----- DATA EXCERPTS

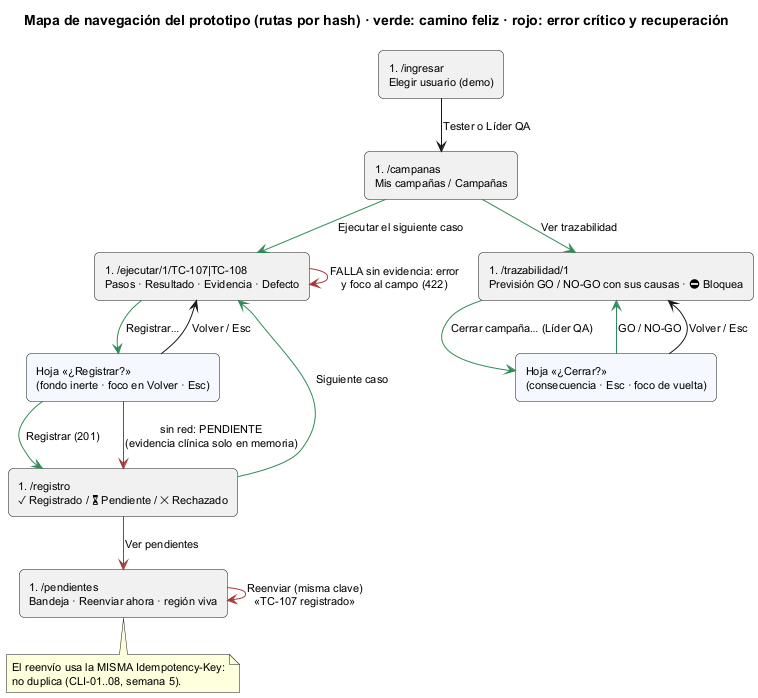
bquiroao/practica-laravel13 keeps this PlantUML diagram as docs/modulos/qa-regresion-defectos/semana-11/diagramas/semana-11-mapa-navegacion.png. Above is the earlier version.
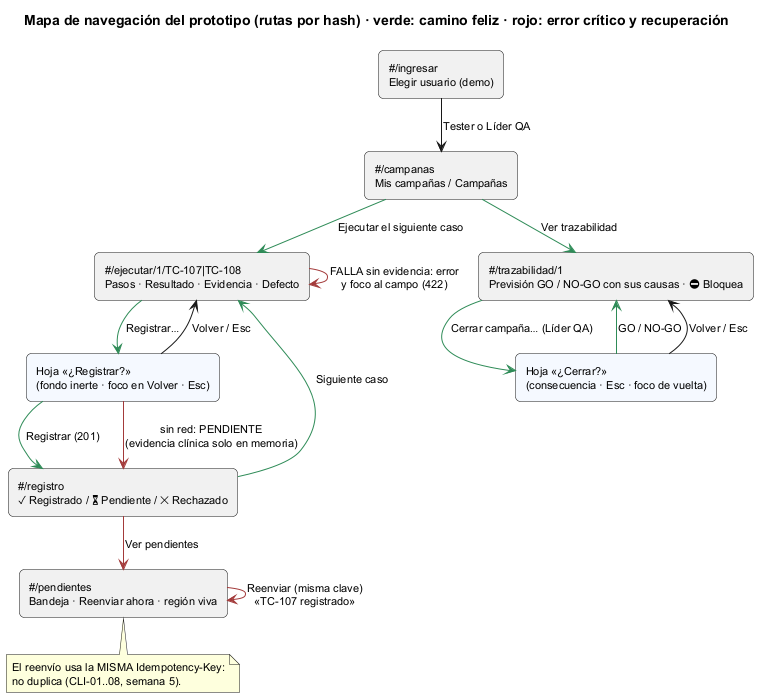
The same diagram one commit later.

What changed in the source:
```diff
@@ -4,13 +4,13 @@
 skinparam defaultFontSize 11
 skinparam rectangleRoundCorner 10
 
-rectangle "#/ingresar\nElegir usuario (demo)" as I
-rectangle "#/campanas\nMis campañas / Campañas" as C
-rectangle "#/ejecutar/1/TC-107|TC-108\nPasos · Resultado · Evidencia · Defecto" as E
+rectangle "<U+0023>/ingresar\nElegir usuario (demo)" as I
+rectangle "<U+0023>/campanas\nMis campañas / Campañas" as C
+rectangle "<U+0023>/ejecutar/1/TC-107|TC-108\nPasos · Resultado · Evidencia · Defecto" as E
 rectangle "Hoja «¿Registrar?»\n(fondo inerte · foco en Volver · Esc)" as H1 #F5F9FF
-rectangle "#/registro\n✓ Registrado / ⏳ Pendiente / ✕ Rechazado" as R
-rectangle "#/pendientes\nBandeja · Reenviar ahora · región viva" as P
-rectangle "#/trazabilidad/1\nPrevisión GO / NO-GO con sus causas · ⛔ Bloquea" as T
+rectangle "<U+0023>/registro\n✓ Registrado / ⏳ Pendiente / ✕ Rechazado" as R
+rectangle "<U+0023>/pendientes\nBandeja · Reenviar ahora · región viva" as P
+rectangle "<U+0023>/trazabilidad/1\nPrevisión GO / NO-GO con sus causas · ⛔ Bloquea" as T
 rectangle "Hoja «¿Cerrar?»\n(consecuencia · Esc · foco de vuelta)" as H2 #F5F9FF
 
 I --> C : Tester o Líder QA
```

----------
----- DATA EXCERPTS

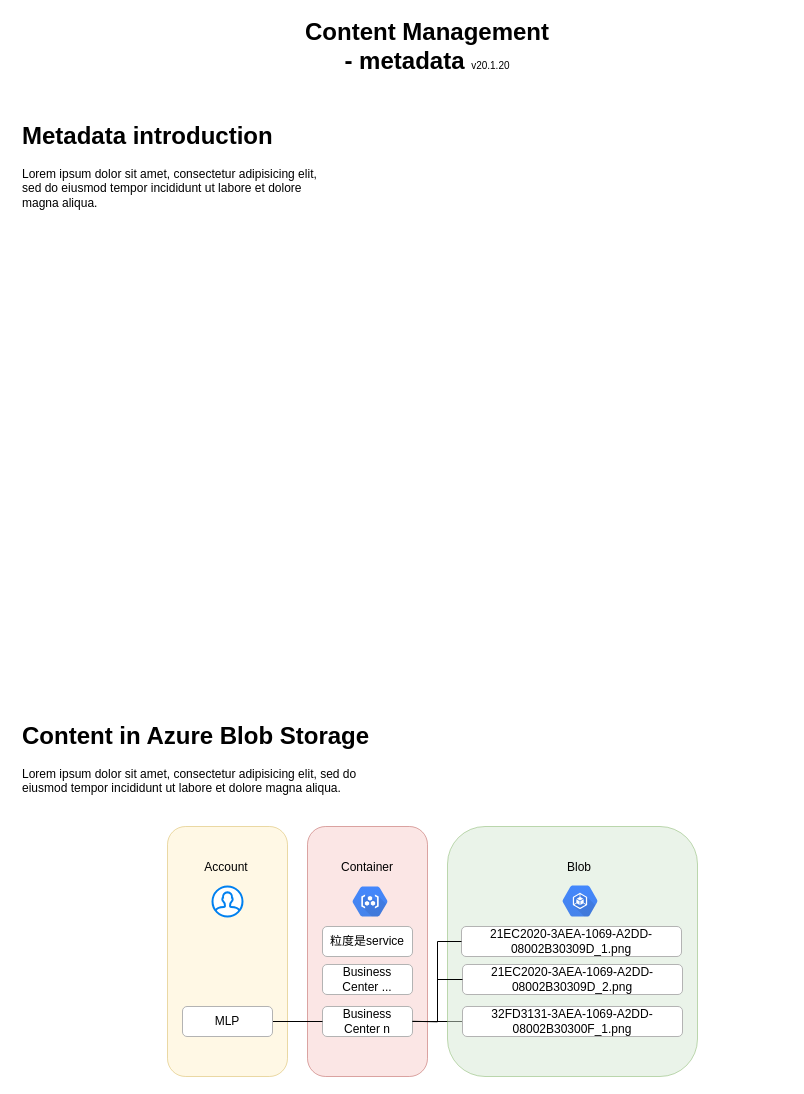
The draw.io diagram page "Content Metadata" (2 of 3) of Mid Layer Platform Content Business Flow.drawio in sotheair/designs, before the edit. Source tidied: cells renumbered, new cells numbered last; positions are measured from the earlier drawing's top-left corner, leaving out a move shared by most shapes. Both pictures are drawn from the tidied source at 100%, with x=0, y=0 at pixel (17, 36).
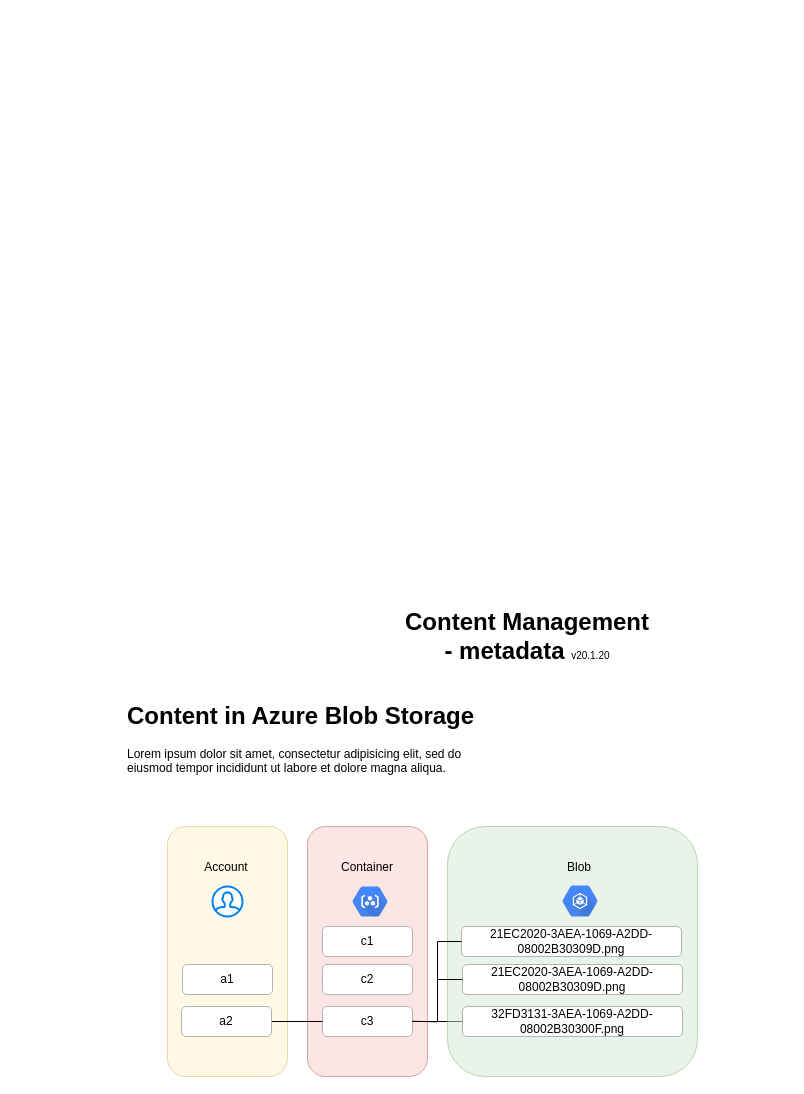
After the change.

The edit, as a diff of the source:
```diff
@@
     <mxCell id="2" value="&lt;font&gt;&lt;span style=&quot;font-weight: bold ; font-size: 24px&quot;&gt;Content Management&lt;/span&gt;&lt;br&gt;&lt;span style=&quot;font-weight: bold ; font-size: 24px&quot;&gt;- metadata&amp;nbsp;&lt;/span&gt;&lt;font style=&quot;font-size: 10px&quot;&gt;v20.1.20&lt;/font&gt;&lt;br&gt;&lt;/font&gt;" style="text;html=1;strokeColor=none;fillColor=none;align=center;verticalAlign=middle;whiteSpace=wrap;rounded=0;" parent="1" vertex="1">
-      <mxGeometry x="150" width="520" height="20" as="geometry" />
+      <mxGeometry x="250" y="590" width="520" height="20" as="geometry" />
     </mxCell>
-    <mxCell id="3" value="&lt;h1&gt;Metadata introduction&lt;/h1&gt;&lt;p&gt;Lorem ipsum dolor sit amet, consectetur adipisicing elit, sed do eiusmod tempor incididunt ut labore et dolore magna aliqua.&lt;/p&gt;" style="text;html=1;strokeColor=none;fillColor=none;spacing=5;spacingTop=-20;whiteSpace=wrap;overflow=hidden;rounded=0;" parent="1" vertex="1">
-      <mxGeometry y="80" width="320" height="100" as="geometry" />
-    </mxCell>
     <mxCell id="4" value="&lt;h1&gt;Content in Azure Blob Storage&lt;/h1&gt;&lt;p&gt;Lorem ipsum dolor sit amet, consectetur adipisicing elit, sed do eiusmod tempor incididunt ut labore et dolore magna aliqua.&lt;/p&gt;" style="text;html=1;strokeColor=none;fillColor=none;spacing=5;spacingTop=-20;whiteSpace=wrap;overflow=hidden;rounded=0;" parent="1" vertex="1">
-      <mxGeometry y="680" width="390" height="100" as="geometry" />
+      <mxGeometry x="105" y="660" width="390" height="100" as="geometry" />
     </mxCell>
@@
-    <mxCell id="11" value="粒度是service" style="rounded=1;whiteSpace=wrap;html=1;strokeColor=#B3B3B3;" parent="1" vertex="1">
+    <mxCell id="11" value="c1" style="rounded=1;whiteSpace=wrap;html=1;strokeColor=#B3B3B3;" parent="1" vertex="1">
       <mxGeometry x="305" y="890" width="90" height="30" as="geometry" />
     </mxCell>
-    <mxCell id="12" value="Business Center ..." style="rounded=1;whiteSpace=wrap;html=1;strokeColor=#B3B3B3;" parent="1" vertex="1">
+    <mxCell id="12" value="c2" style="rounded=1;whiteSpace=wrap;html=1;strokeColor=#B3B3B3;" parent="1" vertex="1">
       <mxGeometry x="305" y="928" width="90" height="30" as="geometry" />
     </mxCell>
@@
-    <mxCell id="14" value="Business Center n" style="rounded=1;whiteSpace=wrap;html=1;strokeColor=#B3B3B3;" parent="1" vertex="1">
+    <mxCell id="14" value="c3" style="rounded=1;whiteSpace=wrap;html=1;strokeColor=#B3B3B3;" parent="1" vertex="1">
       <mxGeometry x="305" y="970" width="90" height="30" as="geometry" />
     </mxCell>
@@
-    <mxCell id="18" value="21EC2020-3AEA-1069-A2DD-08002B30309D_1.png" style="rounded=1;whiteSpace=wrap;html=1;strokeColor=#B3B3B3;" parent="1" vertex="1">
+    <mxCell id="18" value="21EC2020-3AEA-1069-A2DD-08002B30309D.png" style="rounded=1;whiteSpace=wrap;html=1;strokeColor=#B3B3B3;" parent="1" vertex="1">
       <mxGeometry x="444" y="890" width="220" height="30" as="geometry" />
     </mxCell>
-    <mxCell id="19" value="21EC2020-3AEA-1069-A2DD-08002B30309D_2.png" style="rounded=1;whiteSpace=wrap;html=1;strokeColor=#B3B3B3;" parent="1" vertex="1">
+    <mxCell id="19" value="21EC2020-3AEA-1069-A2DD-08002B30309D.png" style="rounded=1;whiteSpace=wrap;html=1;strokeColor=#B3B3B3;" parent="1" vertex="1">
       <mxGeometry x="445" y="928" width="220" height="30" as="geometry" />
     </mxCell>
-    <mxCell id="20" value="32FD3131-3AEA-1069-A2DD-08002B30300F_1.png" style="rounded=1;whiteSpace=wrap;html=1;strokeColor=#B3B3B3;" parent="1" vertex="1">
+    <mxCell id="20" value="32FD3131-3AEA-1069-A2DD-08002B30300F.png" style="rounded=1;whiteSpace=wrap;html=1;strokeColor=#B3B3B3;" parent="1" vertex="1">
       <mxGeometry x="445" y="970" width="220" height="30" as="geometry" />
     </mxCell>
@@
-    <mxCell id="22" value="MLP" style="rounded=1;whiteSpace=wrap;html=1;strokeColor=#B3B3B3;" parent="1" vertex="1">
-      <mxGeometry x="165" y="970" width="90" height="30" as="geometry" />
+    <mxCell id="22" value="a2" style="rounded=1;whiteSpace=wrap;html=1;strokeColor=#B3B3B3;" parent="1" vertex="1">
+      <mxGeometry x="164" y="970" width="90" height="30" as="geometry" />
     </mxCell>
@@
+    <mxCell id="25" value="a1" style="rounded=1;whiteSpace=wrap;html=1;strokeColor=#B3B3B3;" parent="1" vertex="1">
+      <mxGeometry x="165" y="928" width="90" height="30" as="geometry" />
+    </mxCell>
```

----------

### TASK REQUIREMENTS
Of all the lines in the data above, show only those that hold the word "diagram".

### TASK RESULT
bquiroao/practica-laravel13 keeps this PlantUML diagram as docs/modulos/qa-regresion-defectos/semana-11/diagramas/semana-11-mapa-navegacion.png. Above is the earlier version.
The same diagram one commit later.
The draw.io diagram page "Content Metadata" (2 of 3) of Mid Layer Platform Content Business Flow.drawio in sotheair/designs, before the edit. Source tidied: cells renumbered, new cells numbered last; positions are measured from the earlier drawing's top-left corner, leaving out a move shared by most shapes. Both pictures are drawn from the tidied source at 100%, with x=0, y=0 at pixel (17, 36).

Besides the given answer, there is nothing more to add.